Looking at the types of people who are currently on the job market, this is exactly where things go wrong. People don’t want to be treated like a number. Every person is different and has his or her own set of qualities that they can bring to a role. How can you work with someone if you have no idea what they enjoy doing? How can you help someone if you don’t know exactly what they look for in a job? Too often it’s about how someone’s CV looks, because that is ultimately what sells. But… isn’t this an outdated strategy?

 

Let’s look at the question from a different perspective. If you have a position to fill within your business, who do you ask for help? Surely, it would be someone who understands your business and takes the time to find out what the role requires? If this is the case, there is no need to call hundreds of people. With a few targeted phone calls, it’s often possible to find the perfect fit.

 

“By doing so, I can save my clients time by only introducing candidates who would fit the company and their culture”

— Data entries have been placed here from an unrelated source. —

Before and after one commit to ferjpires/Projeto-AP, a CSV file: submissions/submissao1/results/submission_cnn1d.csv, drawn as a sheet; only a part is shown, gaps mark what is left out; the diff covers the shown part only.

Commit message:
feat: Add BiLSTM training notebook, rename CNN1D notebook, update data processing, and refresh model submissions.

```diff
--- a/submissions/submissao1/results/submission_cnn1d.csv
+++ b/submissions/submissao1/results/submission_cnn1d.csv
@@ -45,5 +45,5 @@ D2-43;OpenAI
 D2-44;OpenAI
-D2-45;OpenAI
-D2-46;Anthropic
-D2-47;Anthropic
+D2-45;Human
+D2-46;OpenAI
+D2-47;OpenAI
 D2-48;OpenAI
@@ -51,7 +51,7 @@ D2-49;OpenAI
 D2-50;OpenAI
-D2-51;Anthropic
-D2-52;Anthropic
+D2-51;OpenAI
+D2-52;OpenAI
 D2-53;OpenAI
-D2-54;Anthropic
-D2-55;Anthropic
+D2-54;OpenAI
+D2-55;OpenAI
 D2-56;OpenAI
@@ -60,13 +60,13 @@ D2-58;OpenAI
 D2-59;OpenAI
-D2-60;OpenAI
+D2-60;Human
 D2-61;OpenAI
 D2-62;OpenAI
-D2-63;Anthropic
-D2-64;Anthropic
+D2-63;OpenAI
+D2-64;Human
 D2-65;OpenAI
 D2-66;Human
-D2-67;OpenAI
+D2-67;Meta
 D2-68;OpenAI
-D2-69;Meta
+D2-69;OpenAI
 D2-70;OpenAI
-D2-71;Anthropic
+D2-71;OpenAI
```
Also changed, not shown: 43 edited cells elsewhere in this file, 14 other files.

The ability to do this effectively takes time, but it is something I am working towards. By this, I mean I am working towards understanding each company I work with in such a way that I am able to match a personality, not just a skill-set. By doing so, I can save my clients time by only introducing candidates who would fit the company and their culture. I will therefore also take my candidates seriously by assisting them throughout the process.

A better future

I agree that this doesn’t solve all the issues. In the future, I will still have calls with people who I can’t help in finding a suitable role and (regretfully) will never speak with again. Perhaps though, if we all worked towards the goal of understanding our clients and candidates on a deeper level, the recruitment field would have a better name? I’d love to hear what you think, please leave a comment on LinkedIn if you would like to share your thoughts!

thijs moser, senior payments consultant